A stud running back out of Alabama, Humphrey was picked up by the Broncos in the first round of the 1989 supplemental draft. Though injuries cut his career to four seasons, he led the Broncos to the Super Bowl and was the Rookie of the Year in '89. He was also a Pro Bowl selection the following season.
Rob Moore, WR
Moore is one of only two supplemental picks in history (the other being the Chargers' Jamal Williams) to earn more than one trip to the Pro Bowl. The first-round supplemental pick had a successful career that spanned a decade. For his career, Moore had 9,368 receiving yards and 49 touchdowns. His best season was 1997, when he caught 97 passes for 1,584 yards and eight touchdowns.
Dave Brown, QB
After taking him in the first round of the supplemental draft, the Giants groomed Brown as the heir apparent to Phil Simms. But the former Duke quarterback never delivered on his promise, and no team has made a first-round supplemental pick since him.
Mike Wahle, OL
Wahle entered the supplemental draft after losing his NCAA eligibility at Navy. He was a wide receiver part of his career at Navy, though he eventually grew into a 6-foot-6, 304-pound offensive lineman. The Packers selected him in the second round of the supplemental draft after he completed his military requirement with Navy. He played 11 seasons with Green Bay, Carolina and Seattle, protecting Brett Favre for six of them. He started 16 games for five consecutive seasons and was a Pro Bowl starter in 2005.
Jamal Williams, DT
Williams had planned to return to Oklahoma State for his senior season but was declared academically ineligible after the NFL draft. The Chargers scooped him up in the second round, providing themselves with a stalwart at nose tackle in their 3-4 defensive scheme for 12 seasons. He was named to his first Pro Bowl in 2005. He played the 2010 season with Denver.
Al Hunter, RB

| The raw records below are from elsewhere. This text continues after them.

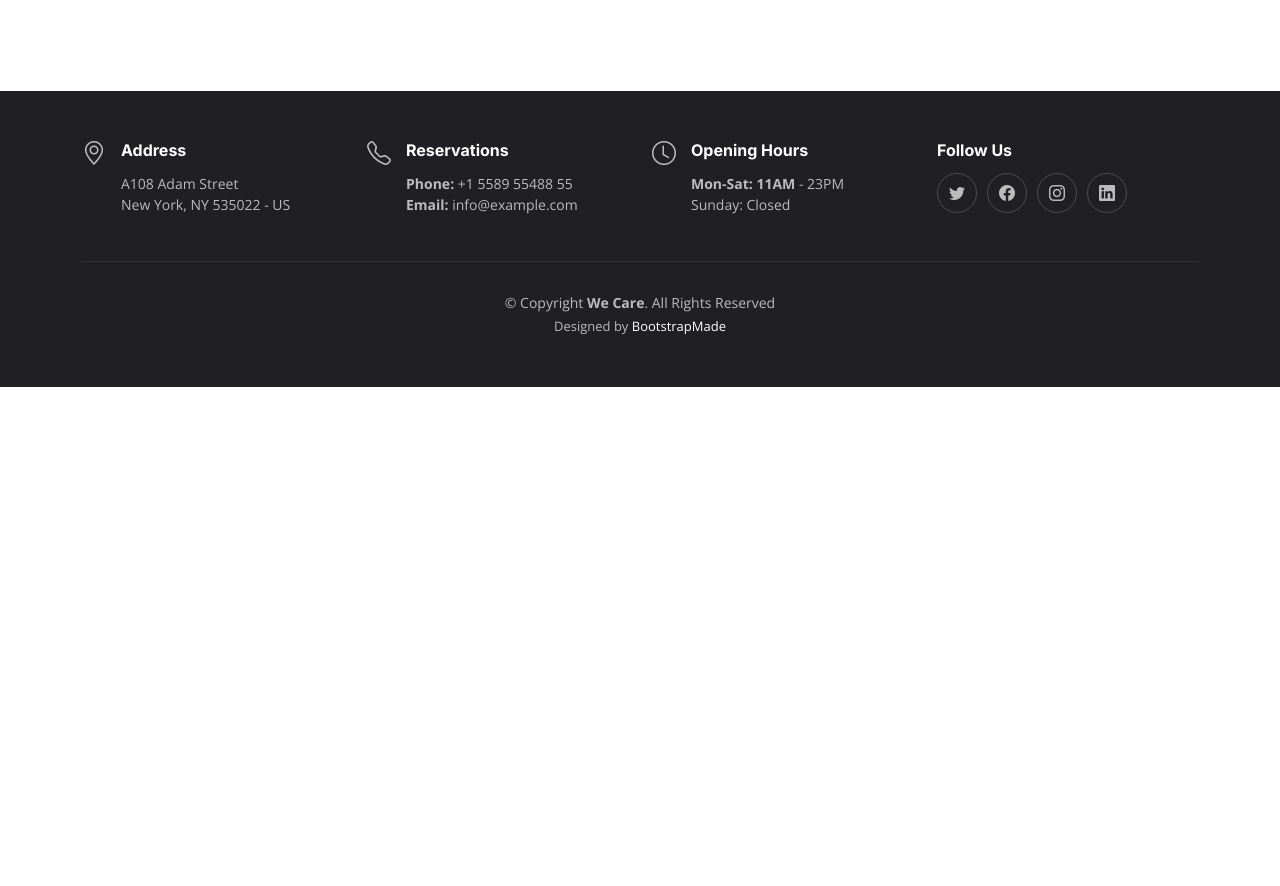
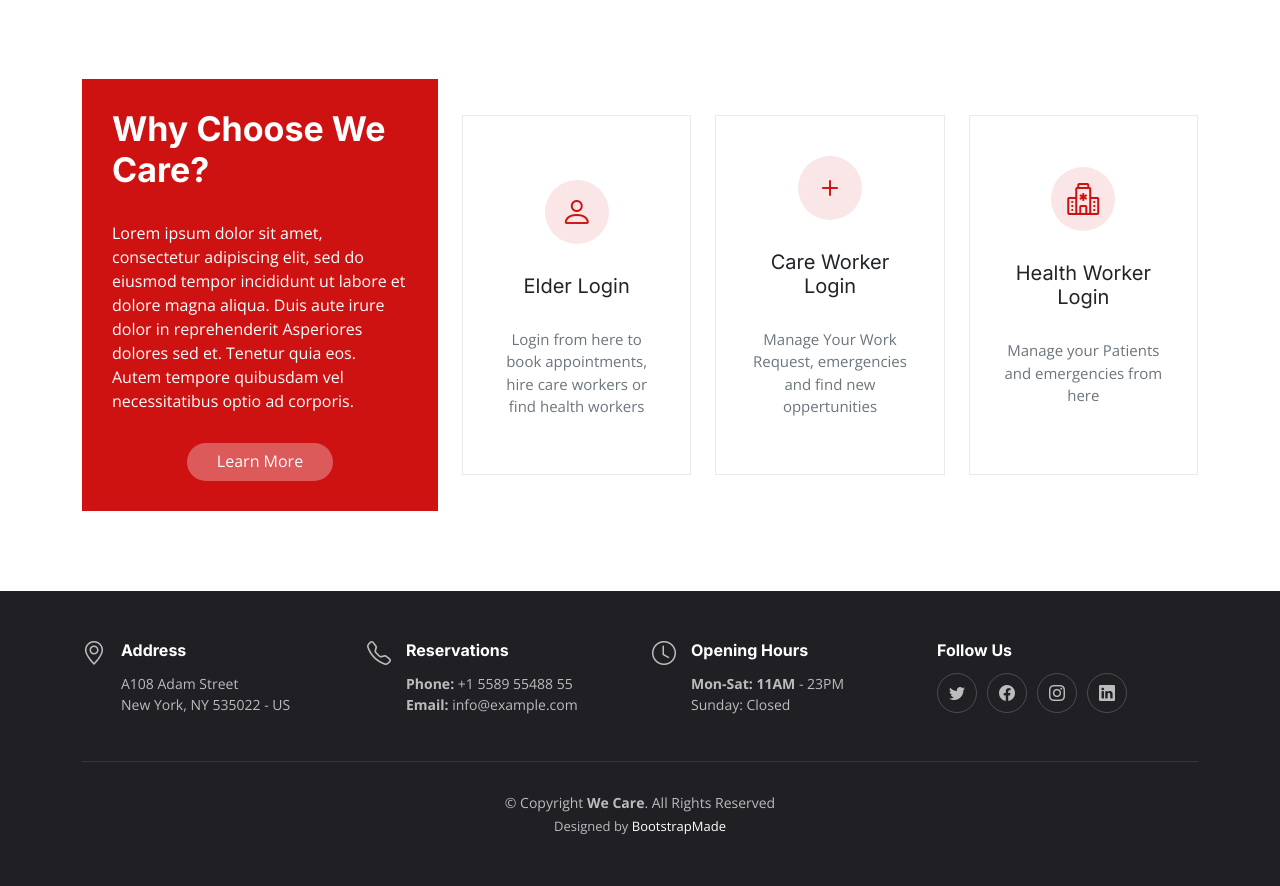
Before and after one commit to srejus/palliative_care, a Django app: page / in a window 1280 px wide. Shown: the part 549-1435 px from the top of the page. Before the commit the page ends 936 px from the top, so only its background shows below. Run offline with Django 4.2, Linux system fonts and the light colour scheme; parts of the project's set-up code (start-up, migrations or seed data) failed here and were passed over; some libraries are stand-ins or nearby versions.

Commit message:
home page changes

```diff
--- a/templates/index.html
+++ b/templates/index.html
@@ -72,7 +72,77 @@
   <!-- ======= Hero Section ======= -->
 
 
-  <main id="main" style="height: 80vh;">
+  <main id="main">
+      <!-- ======= Hero Section ======= -->
+  <section id="hero"
+  class="hero d-flex align-items-center section-bg"
+  style="background-image: url('https://www.aplaceformom.com/image/web-lighthouse/prod/Palliative-Care-at-Home1-scaled.jpg?t=default');"
+  >
+   <div style="width: 100%;display: flex;flex-direction: column;align-items: center;">
+    <br><br><br><br><br><br><br><br>
+      <h1 style="text-align: center;font-weight: 700;font-size: 55px;color: black;">Care Means We Care...</h1><br>
+      <button class="btn btn-danger" style="width: 200px;">Learn More</button>
+   </div>
+  </section><!-- End Hero Section -->
+
+  <main id="main">
+
+
+
+    <!-- ======= Why Us Section ======= -->
+    <section id="why-us" class="why-us section-bg" style="background-color: white;">
+      <div class="container" data-aos="fade-up">
+
+        <div class="row gy-4">
+
+          <div class="col-lg-4" data-aos="fade-up" data-aos-delay="100">
+            <div class="why-box">
+              <h3>Why Choose We Care?</h3>
+              <p>
+                Lorem ipsum dolor sit amet, consectetur adipiscing elit, sed do eiusmod tempor incididunt ut labore et dolore magna aliqua. Duis aute irure dolor in reprehenderit
+                Asperiores dolores sed et. Tenetur quia eos. Autem tempore quibusdam vel necessitatibus optio ad corporis.
+              </p>
+              <div class="text-center">
+                <a href="#" class="more-btn">Learn More <i class="bx bx-chevron-right"></i></a>
+              </div>
+            </div>
+          </div><!-- End Why Box -->
+
+          <div class="col-lg-8 d-flex align-items-center">
+            <div class="row gy-4">
+
+              <div class="col-xl-4" data-aos="fade-up" data-aos-delay="200">
+                <div class="icon-box d-flex flex-column justify-content-center align-items-center" onclick="window.location.href='/elders/'">
+                  <br>
+                  <i class="bi bi-person"></i>
+                  <h4>Elder Login</h4>
+                  <p>Login from here to book appointments, hire care workers or find health workers</p>
+                </div>
+              </div><!-- End Icon Box -->
+
+              <div class="col-xl-4" data-aos="fade-up" data-aos-delay="300">
+                <div class="icon-box d-flex flex-column justify-content-center align-items-center">
+                  <i class="bi bi-plus"></i>
+                  <h4>Care Worker Login</h4>
+                  <p>Manage Your Work Request, emergencies and find new oppertunities</p>
+                </div>
+              </div><!-- End Icon Box -->
+
+              <div class="col-xl-4" data-aos="fade-up" data-aos-delay="400">
+                <div class="icon-box d-flex flex-column justify-content-center align-items-center">
+                  <i class="bi bi-hospital"></i>
+                  <h4>Health Worker Login</h4>
+                  <p>Manage your Patients and emergencies from here</p>
+                </div>
+              </div><!-- End Icon Box -->
+
+            </div>
+          </div>
+
+        </div>
+
+      </div>
+    </section><!-- End Why Us Section -->
 
 
   </main><!-- End #main -->
```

The supplemental draft was created in part because of Hunter's ineligibility for the 1977 NCAA football season. Hunter failed out of Notre Dame after the NFL draft but before his senior season with the Irish. Because Hunter wasn't eligible to transfer, the supplemental draft was put in place for players in his situation. In four seasons with Seattle, he gained 715 yards as a part-time running back.
Dave Wilson, QB
The heir apparent to Archie Manning, Wilson was taken by the Saints in the first round of the 1981 supplemental draft, making him the first player to go in the opening round. After a knee injury hampered his mobility, he could never live up to those expectations. In parts of seven seasons with the Saints, he threw 55 interceptions and just 36 touchdown passes.
Gordon, a second-round pick in the 2012 supplemental draft and a first-team All-Pro in 2013, only played in five games in 2014 due to his suspension. The three-year pro caught 24 passes for 303 yards and no touchdowns this season, a year after catching 87 passes for 1,646 yards and nine touchdowns.
The Browns finished 7-9 in 2014.
- Stanley Kay